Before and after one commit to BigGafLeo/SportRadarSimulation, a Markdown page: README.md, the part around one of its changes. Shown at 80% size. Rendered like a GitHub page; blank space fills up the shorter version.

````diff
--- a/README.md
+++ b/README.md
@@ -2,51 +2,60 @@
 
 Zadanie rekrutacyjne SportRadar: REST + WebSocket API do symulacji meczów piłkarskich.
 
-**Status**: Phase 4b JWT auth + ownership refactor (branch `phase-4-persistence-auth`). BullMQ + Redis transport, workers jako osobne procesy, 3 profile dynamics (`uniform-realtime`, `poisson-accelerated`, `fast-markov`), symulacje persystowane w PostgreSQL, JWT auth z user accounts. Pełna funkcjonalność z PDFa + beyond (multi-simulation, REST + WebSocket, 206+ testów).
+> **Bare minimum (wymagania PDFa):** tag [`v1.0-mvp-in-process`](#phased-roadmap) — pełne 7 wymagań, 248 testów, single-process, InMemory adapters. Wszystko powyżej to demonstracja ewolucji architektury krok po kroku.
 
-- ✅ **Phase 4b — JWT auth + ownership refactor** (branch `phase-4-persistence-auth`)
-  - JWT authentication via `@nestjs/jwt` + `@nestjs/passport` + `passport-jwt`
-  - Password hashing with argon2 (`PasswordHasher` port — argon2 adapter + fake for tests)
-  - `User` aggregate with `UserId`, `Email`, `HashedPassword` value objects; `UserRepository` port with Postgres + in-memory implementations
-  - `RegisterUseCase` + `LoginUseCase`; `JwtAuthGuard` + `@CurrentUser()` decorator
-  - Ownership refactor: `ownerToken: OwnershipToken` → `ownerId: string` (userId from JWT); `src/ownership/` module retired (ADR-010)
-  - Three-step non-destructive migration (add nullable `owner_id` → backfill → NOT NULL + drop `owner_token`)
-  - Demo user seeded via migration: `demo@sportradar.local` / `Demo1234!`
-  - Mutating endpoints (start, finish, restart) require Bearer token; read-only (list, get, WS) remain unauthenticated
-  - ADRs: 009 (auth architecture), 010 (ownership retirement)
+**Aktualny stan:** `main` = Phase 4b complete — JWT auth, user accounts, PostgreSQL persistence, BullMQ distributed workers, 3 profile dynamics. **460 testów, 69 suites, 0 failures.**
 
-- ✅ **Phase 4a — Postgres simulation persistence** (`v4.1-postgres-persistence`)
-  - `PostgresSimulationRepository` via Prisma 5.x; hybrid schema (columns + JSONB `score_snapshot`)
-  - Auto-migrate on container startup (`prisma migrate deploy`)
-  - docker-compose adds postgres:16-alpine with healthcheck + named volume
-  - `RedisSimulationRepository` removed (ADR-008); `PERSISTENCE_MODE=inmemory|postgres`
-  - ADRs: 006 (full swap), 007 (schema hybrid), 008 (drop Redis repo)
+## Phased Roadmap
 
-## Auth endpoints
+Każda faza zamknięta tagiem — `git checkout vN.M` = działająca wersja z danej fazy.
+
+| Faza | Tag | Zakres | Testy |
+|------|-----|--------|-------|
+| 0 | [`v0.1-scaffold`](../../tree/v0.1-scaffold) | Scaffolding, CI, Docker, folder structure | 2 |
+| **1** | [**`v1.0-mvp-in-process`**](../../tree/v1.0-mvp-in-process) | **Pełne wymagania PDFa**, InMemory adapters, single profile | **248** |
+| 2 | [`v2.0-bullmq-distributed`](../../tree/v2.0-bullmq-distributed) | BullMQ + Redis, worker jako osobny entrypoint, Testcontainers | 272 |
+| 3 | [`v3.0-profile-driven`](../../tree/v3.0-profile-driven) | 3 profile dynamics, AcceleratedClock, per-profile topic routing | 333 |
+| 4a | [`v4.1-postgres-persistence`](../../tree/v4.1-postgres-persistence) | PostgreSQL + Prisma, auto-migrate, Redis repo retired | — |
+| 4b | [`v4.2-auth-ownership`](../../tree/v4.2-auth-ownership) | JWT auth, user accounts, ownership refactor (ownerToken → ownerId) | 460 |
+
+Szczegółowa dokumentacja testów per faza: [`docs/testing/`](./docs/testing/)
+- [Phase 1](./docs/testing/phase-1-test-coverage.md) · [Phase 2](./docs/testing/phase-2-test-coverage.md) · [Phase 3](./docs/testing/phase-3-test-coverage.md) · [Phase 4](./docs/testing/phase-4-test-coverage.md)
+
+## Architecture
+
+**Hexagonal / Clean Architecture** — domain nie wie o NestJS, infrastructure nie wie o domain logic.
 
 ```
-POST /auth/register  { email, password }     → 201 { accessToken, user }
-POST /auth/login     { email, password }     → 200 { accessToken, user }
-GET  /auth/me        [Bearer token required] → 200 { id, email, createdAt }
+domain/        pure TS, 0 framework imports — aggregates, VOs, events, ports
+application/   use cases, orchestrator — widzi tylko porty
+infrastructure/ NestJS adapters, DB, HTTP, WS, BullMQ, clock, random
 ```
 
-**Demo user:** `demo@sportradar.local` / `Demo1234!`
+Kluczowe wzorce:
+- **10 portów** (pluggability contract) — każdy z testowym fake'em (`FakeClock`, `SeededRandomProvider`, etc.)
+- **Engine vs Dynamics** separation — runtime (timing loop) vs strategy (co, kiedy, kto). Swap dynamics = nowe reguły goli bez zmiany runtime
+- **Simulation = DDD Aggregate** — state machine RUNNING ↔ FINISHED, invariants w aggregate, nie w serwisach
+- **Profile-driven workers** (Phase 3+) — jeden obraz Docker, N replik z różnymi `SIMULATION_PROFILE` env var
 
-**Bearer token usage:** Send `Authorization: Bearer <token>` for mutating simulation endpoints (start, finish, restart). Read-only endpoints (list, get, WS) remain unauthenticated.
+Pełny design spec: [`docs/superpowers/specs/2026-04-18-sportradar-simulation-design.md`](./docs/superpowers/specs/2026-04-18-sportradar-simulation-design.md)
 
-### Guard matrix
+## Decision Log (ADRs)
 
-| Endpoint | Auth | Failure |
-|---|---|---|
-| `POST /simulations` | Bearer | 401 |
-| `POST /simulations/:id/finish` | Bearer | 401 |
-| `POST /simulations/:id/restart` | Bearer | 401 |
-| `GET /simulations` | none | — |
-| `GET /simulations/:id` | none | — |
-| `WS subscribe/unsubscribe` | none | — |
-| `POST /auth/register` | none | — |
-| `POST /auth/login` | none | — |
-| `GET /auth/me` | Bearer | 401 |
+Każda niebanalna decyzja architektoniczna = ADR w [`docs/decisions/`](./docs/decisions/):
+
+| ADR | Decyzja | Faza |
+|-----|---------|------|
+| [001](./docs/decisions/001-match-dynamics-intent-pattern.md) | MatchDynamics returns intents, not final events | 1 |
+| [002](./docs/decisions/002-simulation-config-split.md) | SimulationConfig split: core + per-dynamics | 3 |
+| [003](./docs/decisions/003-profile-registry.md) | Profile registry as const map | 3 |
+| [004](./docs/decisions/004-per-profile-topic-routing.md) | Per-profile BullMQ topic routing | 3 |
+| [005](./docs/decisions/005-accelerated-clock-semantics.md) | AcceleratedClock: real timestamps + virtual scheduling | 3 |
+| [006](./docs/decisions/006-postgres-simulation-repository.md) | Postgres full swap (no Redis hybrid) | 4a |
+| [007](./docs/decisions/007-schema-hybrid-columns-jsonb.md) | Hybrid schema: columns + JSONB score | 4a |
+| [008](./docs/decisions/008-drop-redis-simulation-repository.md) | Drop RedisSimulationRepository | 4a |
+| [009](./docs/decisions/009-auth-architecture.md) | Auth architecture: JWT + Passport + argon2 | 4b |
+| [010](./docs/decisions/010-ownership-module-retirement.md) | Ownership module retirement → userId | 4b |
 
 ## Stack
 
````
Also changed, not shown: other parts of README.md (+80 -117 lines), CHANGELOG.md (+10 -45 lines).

=======

_Exercise instructions:_
Reproduce the listing in full. Change nothing.

_Output below:_
Before and after one commit to BigGafLeo/SportRadarSimulation, a Markdown page: README.md, the part around one of its changes. Shown at 80% size. Rendered like a GitHub page; blank space fills up the shorter version.

````diff
--- a/README.md
+++ b/README.md
@@ -2,51 +2,60 @@
 
 Zadanie rekrutacyjne SportRadar: REST + WebSocket API do symulacji meczów piłkarskich.
 
-**Status**: Phase 4b JWT auth + ownership refactor (branch `phase-4-persistence-auth`). BullMQ + Redis transport, workers jako osobne procesy, 3 profile dynamics (`uniform-realtime`, `poisson-accelerated`, `fast-markov`), symulacje persystowane w PostgreSQL, JWT auth z user accounts. Pełna funkcjonalność z PDFa + beyond (multi-simulation, REST + WebSocket, 206+ testów).
+> **Bare minimum (wymagania PDFa):** tag [`v1.0-mvp-in-process`](#phased-roadmap) — pełne 7 wymagań, 248 testów, single-process, InMemory adapters. Wszystko powyżej to demonstracja ewolucji architektury krok po kroku.
 
-- ✅ **Phase 4b — JWT auth + ownership refactor** (branch `phase-4-persistence-auth`)
-  - JWT authentication via `@nestjs/jwt` + `@nestjs/passport` + `passport-jwt`
-  - Password hashing with argon2 (`PasswordHasher` port — argon2 adapter + fake for tests)
-  - `User` aggregate with `UserId`, `Email`, `HashedPassword` value objects; `UserRepository` port with Postgres + in-memory implementations
-  - `RegisterUseCase` + `LoginUseCase`; `JwtAuthGuard` + `@CurrentUser()` decorator
-  - Ownership refactor: `ownerToken: OwnershipToken` → `ownerId: string` (userId from JWT); `src/ownership/` module retired (ADR-010)
-  - Three-step non-destructive migration (add nullable `owner_id` → backfill → NOT NULL + drop `owner_token`)
-  - Demo user seeded via migration: `demo@sportradar.local` / `Demo1234!`
-  - Mutating endpoints (start, finish, restart) require Bearer token; read-only (list, get, WS) remain unauthenticated
-  - ADRs: 009 (auth architecture), 010 (ownership retirement)
+**Aktualny stan:** `main` = Phase 4b complete — JWT auth, user accounts, PostgreSQL persistence, BullMQ distributed workers, 3 profile dynamics. **460 testów, 69 suites, 0 failures.**
 
-- ✅ **Phase 4a — Postgres simulation persistence** (`v4.1-postgres-persistence`)
-  - `PostgresSimulationRepository` via Prisma 5.x; hybrid schema (columns + JSONB `score_snapshot`)
-  - Auto-migrate on container startup (`prisma migrate deploy`)
-  - docker-compose adds postgres:16-alpine with healthcheck + named volume
-  - `RedisSimulationRepository` removed (ADR-008); `PERSISTENCE_MODE=inmemory|postgres`
-  - ADRs: 006 (full swap), 007 (schema hybrid), 008 (drop Redis repo)
+## Phased Roadmap
 
-## Auth endpoints
+Każda faza zamknięta tagiem — `git checkout vN.M` = działająca wersja z danej fazy.
+
+| Faza | Tag | Zakres | Testy |
+|------|-----|--------|-------|
+| 0 | [`v0.1-scaffold`](../../tree/v0.1-scaffold) | Scaffolding, CI, Docker, folder structure | 2 |
+| **1** | [**`v1.0-mvp-in-process`**](../../tree/v1.0-mvp-in-process) | **Pełne wymagania PDFa**, InMemory adapters, single profile | **248** |
+| 2 | [`v2.0-bullmq-distributed`](../../tree/v2.0-bullmq-distributed) | BullMQ + Redis, worker jako osobny entrypoint, Testcontainers | 272 |
+| 3 | [`v3.0-profile-driven`](../../tree/v3.0-profile-driven) | 3 profile dynamics, AcceleratedClock, per-profile topic routing | 333 |
+| 4a | [`v4.1-postgres-persistence`](../../tree/v4.1-postgres-persistence) | PostgreSQL + Prisma, auto-migrate, Redis repo retired | — |
+| 4b | [`v4.2-auth-ownership`](../../tree/v4.2-auth-ownership) | JWT auth, user accounts, ownership refactor (ownerToken → ownerId) | 460 |
+
+Szczegółowa dokumentacja testów per faza: [`docs/testing/`](./docs/testing/)
+- [Phase 1](./docs/testing/phase-1-test-coverage.md) · [Phase 2](./docs/testing/phase-2-test-coverage.md) · [Phase 3](./docs/testing/phase-3-test-coverage.md) · [Phase 4](./docs/testing/phase-4-test-coverage.md)
+
+## Architecture
+
+**Hexagonal / Clean Architecture** — domain nie wie o NestJS, infrastructure nie wie o domain logic.
 
 ```
-POST /auth/register  { email, password }     → 201 { accessToken, user }
-POST /auth/login     { email, password }     → 200 { accessToken, user }
-GET  /auth/me        [Bearer token required] → 200 { id, email, createdAt }
+domain/        pure TS, 0 framework imports — aggregates, VOs, events, ports
+application/   use cases, orchestrator — widzi tylko porty
+infrastructure/ NestJS adapters, DB, HTTP, WS, BullMQ, clock, random
 ```
 
-**Demo user:** `demo@sportradar.local` / `Demo1234!`
+Kluczowe wzorce:
+- **10 portów** (pluggability contract) — każdy z testowym fake'em (`FakeClock`, `SeededRandomProvider`, etc.)
+- **Engine vs Dynamics** separation — runtime (timing loop) vs strategy (co, kiedy, kto). Swap dynamics = nowe reguły goli bez zmiany runtime
+- **Simulation = DDD Aggregate** — state machine RUNNING ↔ FINISHED, invariants w aggregate, nie w serwisach
+- **Profile-driven workers** (Phase 3+) — jeden obraz Docker, N replik z różnymi `SIMULATION_PROFILE` env var
 
-**Bearer token usage:** Send `Authorization: Bearer <token>` for mutating simulation endpoints (start, finish, restart). Read-only endpoints (list, get, WS) remain unauthenticated.
+Pełny design spec: [`docs/superpowers/specs/2026-04-18-sportradar-simulation-design.md`](./docs/superpowers/specs/2026-04-18-sportradar-simulation-design.md)
 
-### Guard matrix
+## Decision Log (ADRs)
 
-| Endpoint | Auth | Failure |
-|---|---|---|
-| `POST /simulations` | Bearer | 401 |
-| `POST /simulations/:id/finish` | Bearer | 401 |
-| `POST /simulations/:id/restart` | Bearer | 401 |
-| `GET /simulations` | none | — |
-| `GET /simulations/:id` | none | — |
-| `WS subscribe/unsubscribe` | none | — |
-| `POST /auth/register` | none | — |
-| `POST /auth/login` | none | — |
-| `GET /auth/me` | Bearer | 401 |
+Każda niebanalna decyzja architektoniczna = ADR w [`docs/decisions/`](./docs/decisions/):
+
+| ADR | Decyzja | Faza |
+|-----|---------|------|
+| [001](./docs/decisions/001-match-dynamics-intent-pattern.md) | MatchDynamics returns intents, not final events | 1 |
+| [002](./docs/decisions/002-simulation-config-split.md) | SimulationConfig split: core + per-dynamics | 3 |
+| [003](./docs/decisions/003-profile-registry.md) | Profile registry as const map | 3 |
+| [004](./docs/decisions/004-per-profile-topic-routing.md) | Per-profile BullMQ topic routing | 3 |
+| [005](./docs/decisions/005-accelerated-clock-semantics.md) | AcceleratedClock: real timestamps + virtual scheduling | 3 |
+| [006](./docs/decisions/006-postgres-simulation-repository.md) | Postgres full swap (no Redis hybrid) | 4a |
+| [007](./docs/decisions/007-schema-hybrid-columns-jsonb.md) | Hybrid schema: columns + JSONB score | 4a |
+| [008](./docs/decisions/008-drop-redis-simulation-repository.md) | Drop RedisSimulationRepository | 4a |
+| [009](./docs/decisions/009-auth-architecture.md) | Auth architecture: JWT + Passport + argon2 | 4b |
+| [010](./docs/decisions/010-ownership-module-retirement.md) | Ownership module retirement → userId | 4b |
 
 ## Stack
 
````
Also changed, not shown: other parts of README.md (+80 -117 lines), CHANGELOG.md (+10 -45 lines).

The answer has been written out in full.